Assessing the mental health needs of older people
A number of organisations now provide training for staff in the particular features of dementia and its impact on people's lives. Dementia awareness training should be available to all staff working with older people.
The following is an extract from Cambridgeshire Social Services Department's toolkit for training residential care staff. It aims to help practitioners understand the older person's experience from their point of view.
You and your team may know older people with dementia have the full range of emotions. but think about it:
You have just heard your mother has died and someone is trying to get you to play bingo!
You are so ashamed you haven't been able to find the toilet - two strangers force you to take your clothes off and pretend it doesn't matter.
The door won't open - you need to get home to collect your son - the tears of frustration fall down your face - RELIEF, there's someone on the other side - you shout - they just smile and walk away.

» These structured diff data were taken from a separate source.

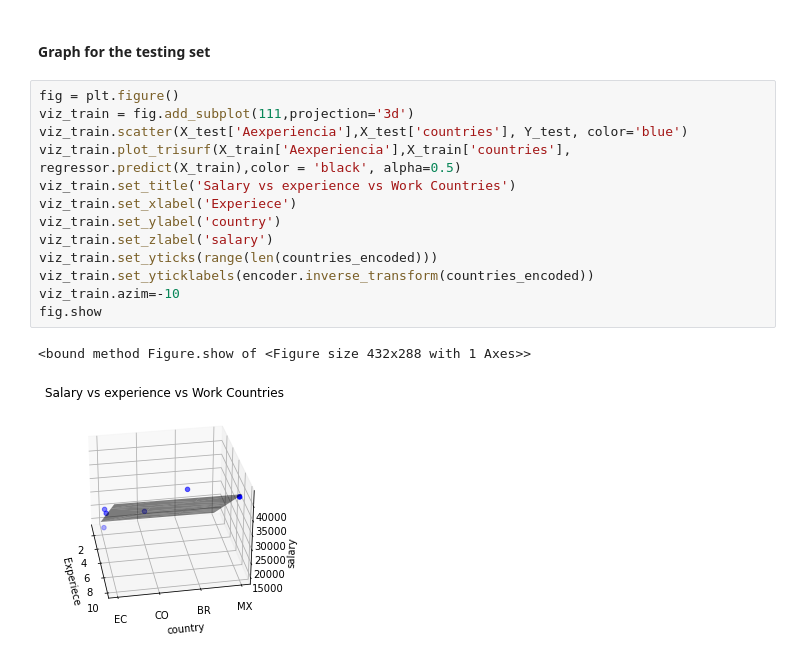
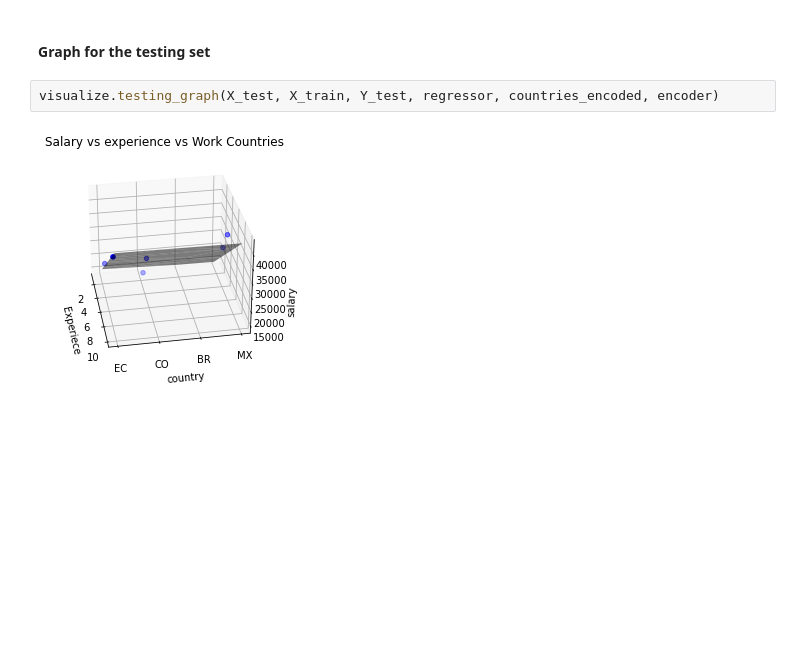
Before and after one commit to alejandrodf1/Machine-learning-fundamentals, a Jupyter notebook: notebooks/1-alejandro-linear_regression-salary_prediction.ipynb, the cells around one changed output. Saved outputs shown, nothing was run; the diff lists cells and outputs as text; blank space fills up the shorter version.

```diff
--- a/notebooks/1-alejandro-linear_regression-salary_prediction.ipynb
+++ b/notebooks/1-alejandro-linear_regression-salary_prediction.ipynb
@@ -127,18 +105,6 @@ fig.show
 # %% [markdown]
 #### Graph for the testing set
-# %%
-fig = plt.figure()
-viz_train = fig.add_subplot(111,projection='3d')
-viz_train.scatter(X_test['Aexperiencia'],X_test['countries'], Y_test, color='blue')
-viz_train.plot_trisurf(X_train['Aexperiencia'],X_train['countries'], regressor.predict(X_train),color = 'black', alpha=0.5)
-viz_train.set_title('Salary vs experience vs Work Countries')
-viz_train.set_xlabel('Experiece')
-viz_train.set_ylabel('country')
-viz_train.set_zlabel('salary')
-viz_train.set_yticks(range(len(countries_encoded)))
-viz_train.set_yticklabels(encoder.inverse_transform(countries_encoded))
-viz_train.azim=-10
-fig.show
-# %% [output]
-<bound method Figure.show of <Figure size 432x288 with 1 Axes>>
-[figure, removed]
+# %%
+visualize.testing_graph(X_test, X_train, Y_test, regressor, countries_encoded, encoder)
+# %% [output]
+[figure, added]
```
Also changed, not shown: parts of 7 cells of this notebook, 1 other file.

Manners maketh man - you can hear your father's voice. Food and meals were central to your family life as a daughter and mother. How could you be at a table with people who spill food down their front, spit it out and this woman who keeps trying to force you to eat?
There are strangers trying to kiss you pretending to be your family - you've never seen them before - no one understands - all the people around you are conned by them.
Alarms go off all the time in this place. Should you be doing something or going somewhere? - the fire might get you!
Why do they call me Elizabeth?...no one does...I'm Libby!
Best practice in dementia care: A training strategy toolkit, Cambridgeshire SSD
Try to understand 'difficult' behaviour such as aggression, or apparently aimless walking about (try to avoid the term 'wandering') by thinking about the possible meaning behind the behaviour for the older person.
The following is a case example from Royal College of Psychiatrists Changing Minds campaign:
He used to be an angry young man but now he's an angry old one. He was quite a sight in those days - printing pamphlets, shouting from the platform, struggling with the police. He was a leader of the student revolution. They took notice of him then. Now they only pay attention when he threatens the nurse with his stick.
Dementia affects the brain. The person gradually loses his intelligence, his memory and his personality. Some go quietly, others rebel. They can shout or swear or even strike out. This is distressing for people close to them.
But for the man himself? Perhaps it is better than being invisible.Changing Minds - Alzheimer's Disease and Dementia © Royal College of Psychiatrists (2003)
People who develop behaviour that challenges should be assessed to try to establish the underlying causes, including possible physical ones, and to identify suitable interventions tailored to the individual.
The need for good communication skills in working with people with dementia is increasingly recognised. Much of this work has been undertaken within residential and day care services, but can also be applied to assessment services.
The Bradford Dementia Group, for example, has evolved an approach based on understanding that all observed behaviour carries a communication. Their method of working, first developed by Tom Kitwood, is called Dementia Care Mapping.
The Joseph Rowntree Foundation has identified a range of communication approaches and techniques that help workers understand their clients' views and preferences: Exploring ways for staff to consult people with dementia about services.
The Alzheimer's Society's Building on strengths training package involves identifying an individual's strengths and abilities, and finding ways to support the person to retain these abilities and build on them to enhance self-esteem and independence. For example, a person with dementia may be able to continue to dress themselves so long as someone has laid out the clothes ready for them, in the right order.
The Brighton-based consultancy and training organisation Dementia Care Matters is developing an approach called 'Being Together with Dementia', based on the idea of 'relationship-centred care', in which the emphasis is on the person with dementia's relationship with their partner or other significant people. Pilots in Peterborough and Hounslow have involved facilitating couples to explore what being together with dementia means for them, and to see how this experience can be used to enhance dementia care.
For other innovations and developments in dementia care, see the work of the regional Dementia Care Services Development Centres.
The Alzheimer's Society produces a range of advice sheets to help carers cope with particular behaviours.
The Royal College of Psychiatrists has produced a leaflet on dementia as part of their Changing Minds campaign.
Next: Mental capacity